    Right, so unless you are saying abstractions exist independent of minds, then math doesn't exist independent of minds. But don't think that doesn't mean that abstractions aren't real, or that they don't have causal power. My point is to watch where you are pointing with your words. When talking about ten chickens, are you talking about a number or chickens?
  • Marchesk
    4.3k
    When talking about ten chickens, are you talking about a number or chickens?Harry Hindu

    Both. Were there not 10 chickens before humans were around to count them? The example I always heard was 2 dinosaurs were in a pond, and then a third joined. Did 1 + 2 = 3 not exist in the Jurassic?

    t's not the numbers that are equal, but the weight, right? When we talk about weight, are we talking about measurements, or something else? Aren't measurements OF something? Isn't a measurement simply a comparison of objects and their features?Harry Hindu

    Sure, but the measurement always gives us a numerical value of some kind, and we decide on the units.
  • Harry Hindu
    4.1k
    The issue is in mathematical physics, that discoveries are made BECAUSE of the maths, not made first by observation, and then described mathematically. A case in point was Dirac's discovery of anti-matter. According to the equations he developed or discovered that described electrons, there ought to be positive counterparts to the negatively-charged electrons. At the time no such things were known but lo and behold some years later they were discovered 1. There are many other such examples in the history of physics, which is why Eugene Wigner felt compelled to write the essay On the Unreasonable Effectiveness of Mathematics in the Natural Sciences.Wayfarer
    I guess the question is, when is a discovery made - when it is observed in the math, or when it is observed in nature? Either way, it was observed.

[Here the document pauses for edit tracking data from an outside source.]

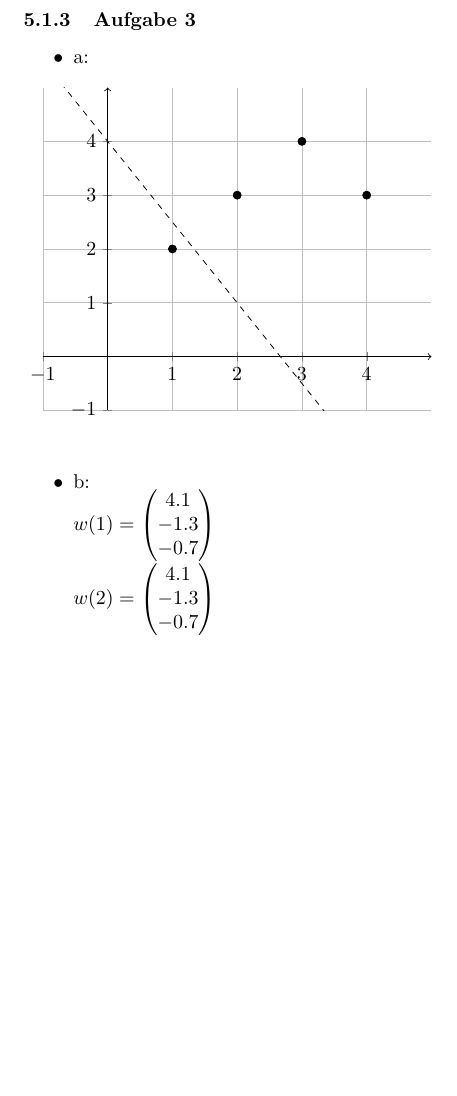
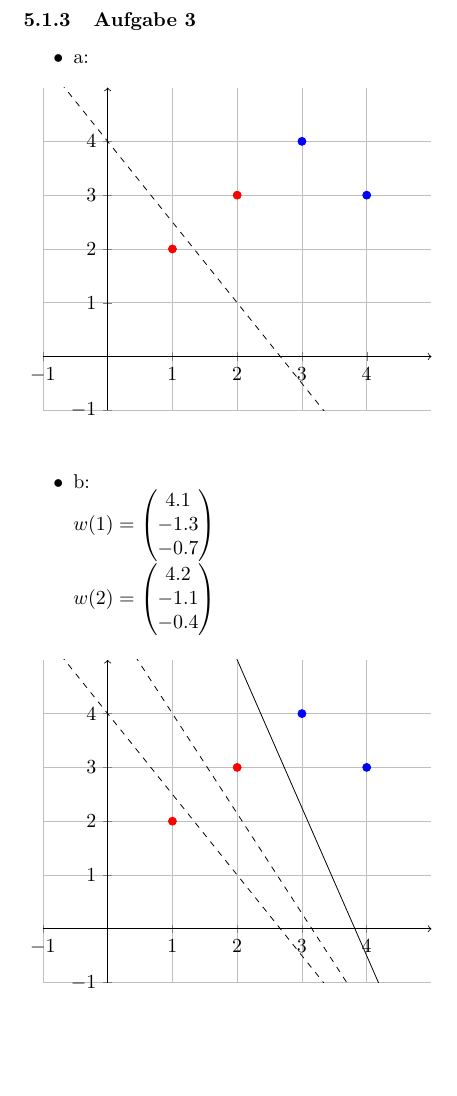
Before and after one commit to coronoro/PatternRegocnitionFormulas, a LaTeX document (Formelsammlung.tex): part of page 10 of 12 before the commit and part of page 10 of 13 after it, cut so that both start at the same text, the shorter picture padded with empty space. Compiled offline with pdfLaTeX.

Commit message:
added plot

```diff
--- a/Formelsammlung.tex
+++ b/Formelsammlung.tex
@@ -387,12 +387,15 @@ $d_2 =$ euklidischer Abstand. Definiert durch $d_2=\sqrt{(x_1 - x_2)^2+(y_1 - y_
 		ymin=-1, ymax=5,
 		xtick={-5,...,4}, ytick={-5,...,4}
 		]
-		\addplot [only marks] table {
+		\addplot[red] [only marks] table {
 			1 2
 			2 3
+		};
+		\addplot[blue] [only marks] table {
 			4 3
 			3 4
 		};
+
 		\addplot [domain=-5:55, samples=2, dashed] {-3/2*x+4};
 		\end{axis}
 		\end{tikzpicture}
@@ -408,13 +411,43 @@ $d_2 =$ euklidischer Abstand. Definiert durch $d_2=\sqrt{(x_1 - x_2)^2+(y_1 - y_
 	\\
 	$w(2) =
 	\begin{pmatrix}
-		4.1\\
-		-1.3\\
-		-0.7
+		4.2\\
+		-1.1\\
+		-0.4
 	\end{pmatrix}$
+
+			\begin{figure}[h]
+		\begin{tikzpicture}
+		\begin{axis}[
+		axis lines=middle,
+		axis line style={->},
+		grid=both,
+		xmin=-1, xmax=5,
+		ymin=-1, ymax=5,
+		xtick={-5,...,4}, ytick={-5,...,4}
+		]
+		\addplot[red] [only marks] table {
+			1 2
+			2 3
+		};
+		\addplot[blue] [only marks] table {
+			4 3
+			3 4
+		};
+
+		\addplot [ samples=2, dashed] {-3/2*x+4};
+		\addplot [ samples=2, dashed] {-13/7*x+41/7};
+		\addplot [ samples=2] {-11/4*x+21/2} node[above,pos=1] {$\exp(x)$};
+		\end{axis}
+		\end{tikzpicture}
+	\end{figure}
+
+
 \end{itemize}
 
 \subsubsection{Aufgabe 4}
+
+
 
 \subsubsection{Aufgabe 5}
 
```
Also changed, not shown: Formelsammlung.pdf.
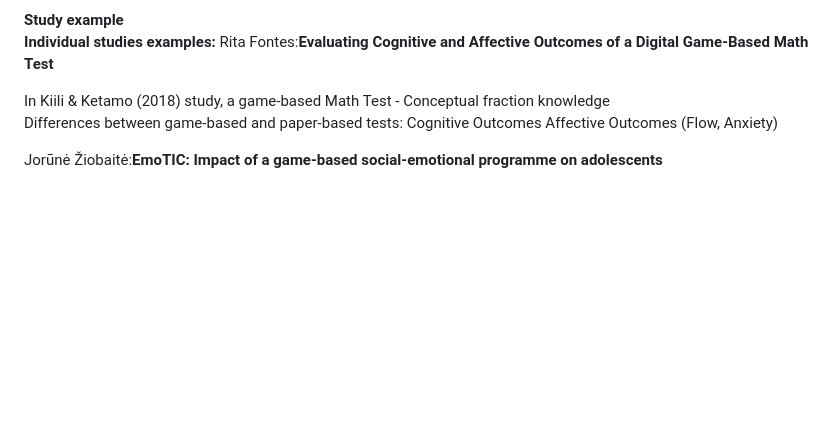
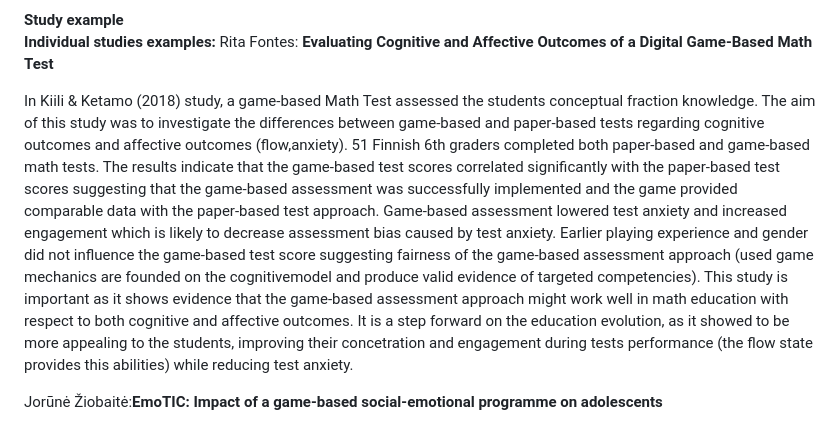
Before and after one commit to jorziob/jorziob.github.io, a Markdown page: index.md, the part around the change. GitHub-like rendering; blank space fills up the shorter version.

```diff
--- a/index.md
+++ b/index.md
@@ -331,13 +331,13 @@ The results of this meta-analytic review does bear some weight for nearly everyo
 </div>
 <div class="sectionText">
   <b>Individual studies examples:</b>
-  Rita Fontes:<b>Evaluating Cognitive and Affective Outcomes of a Digital Game-Based Math Test</b>
+  Rita Fontes: <b>Evaluating Cognitive and Affective Outcomes of a Digital Game-Based Math Test</b>
 <p></p>
-  In Kiili & Ketamo (2018) study, a game-based Math Test - Conceptual fraction knowledge
-
-Differences between game-based and paper-based tests:
-Cognitive Outcomes
-Affective Outcomes (Flow, Anxiety)
+    In Kiili & Ketamo (2018) study, a game-based Math Test assessed the students conceptual fraction knowledge. The aim of this study was to investigate the differences between game-based and paper-based tests regarding cognitive outcomes and affective outcomes (flow,anxiety). 51 Finnish 6th graders completed both paper-based and game-based math tests.
+  The results indicate that the game-based test scores correlated significantly with the paper-based test scores suggesting that the game-based assessment was successfully implemented and the game provided comparable data with the paper-based test approach. Game-based assessment lowered test anxiety and increased engagement which is likely to decrease assessment bias caused by test anxiety.
+  Earlier playing experience and gender did not influence the game-based test score suggesting fairness of the game-based assessment approach (used game mechanics are founded on the cognitivemodel and produce valid evidence of targeted competencies).
+  This study is important as it shows evidence that the game-based assessment approach might work well in math education with respect to both cognitive and affective outcomes. It is a step forward on the education evolution, as it showed to be more appealing to the students, improving their concetration and engagement during tests performance (the flow state provides this abilities) while reducing test anxiety.
+ <p></p>
 
   Jorūnė Žiobaitė:<b>EmoTIC: Impact of a game-based social-emotional programme on adolescents</b>
 <p> In de la Barrera et al. (2021) study, the researchers used gamified intervention in hopes to improve the emotional intelligence and self-esteem of teenagers. For this purpose they created a spaceship themed game in accordance with Mayer and Salovey's model of emotional intelligence. Over 200 adolescents aged 11-15 years participated in randomized control trials that lasted for over a month. Before and after the intervention, the students also filled out questionnaires estimating their emotional intelligence, self-esteem, affect balance, prosocial behavior, emotional, behavioral or peer difficulties and anxiety, depression, and stress. In the end, the results showed that adolescents' self-esteem and behavioral problems did improve, while their emotional intelligence did not.
```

    A number is a symbol denoting a count. And the count is nowhere but in the mind of the counter, it is a purely intellectual act. Yet all who can count will agree that 19=19 so it is not the property of a single observer.Wayfarer
    But why does 19 = 19? Is it because 19 is the same scribble as 19?
  • Harry Hindu
    4.1k
    Both. Were there not 10 chickens before humans were around to count them?Marchesk
    There were a quantity of chickens before humans were around to count them. What we call that is arbitrary. Aliens could use a different scribble to refer to the quantity, or use a totally different number-system for all we know.

    Can numbers exist on their own without being attributed to things? Can things exist without being counted, or having numbers attributed to them?

    Sure, but the measurement always gives us a numerical value of some kind, and we decide on the units.Marchesk
    When comparing an apple to an orange, are all the words that we use to compare them numerical? Is color numerical, what about taste or smell?
  • Marchesk
    4.3k
    Aliens could use a different scribble to refer to the quantity, or use a totally different number-system for all we know.Harry Hindu

    It's hard to see how aliens would come up with a different arithmetic for discrete entities and it have the same usefulness.

    Can numbers exist on their own without being attributed to things?Harry Hindu

    I don't know, but they seem to have an objectivity which goes beyond our arbitrary choice of words and symbols.

    Can things exist without being counted, or having numbers attributed to them?Harry Hindu

    Sure, but can they be understood to exist without any mathematical properties?

    When comparing an apple to an orange, are all the words that we use to compare them numerical? Is color numerical, what about taste or smell?Harry Hindu

    No, I don't think math is all there is to existing.
  • Harry Hindu
    4.1k
    Without the other numbers, what use would it be to say that there is 1 of something? Again, we're only talking about comparisons when we use math. Its merely part of the description of something and all descriptions aren't mathematical, so reality can't be fundamentally mathematical.
  • Marchesk
    4.3k
    so reality can't be fundamentally mathematical.Harry Hindu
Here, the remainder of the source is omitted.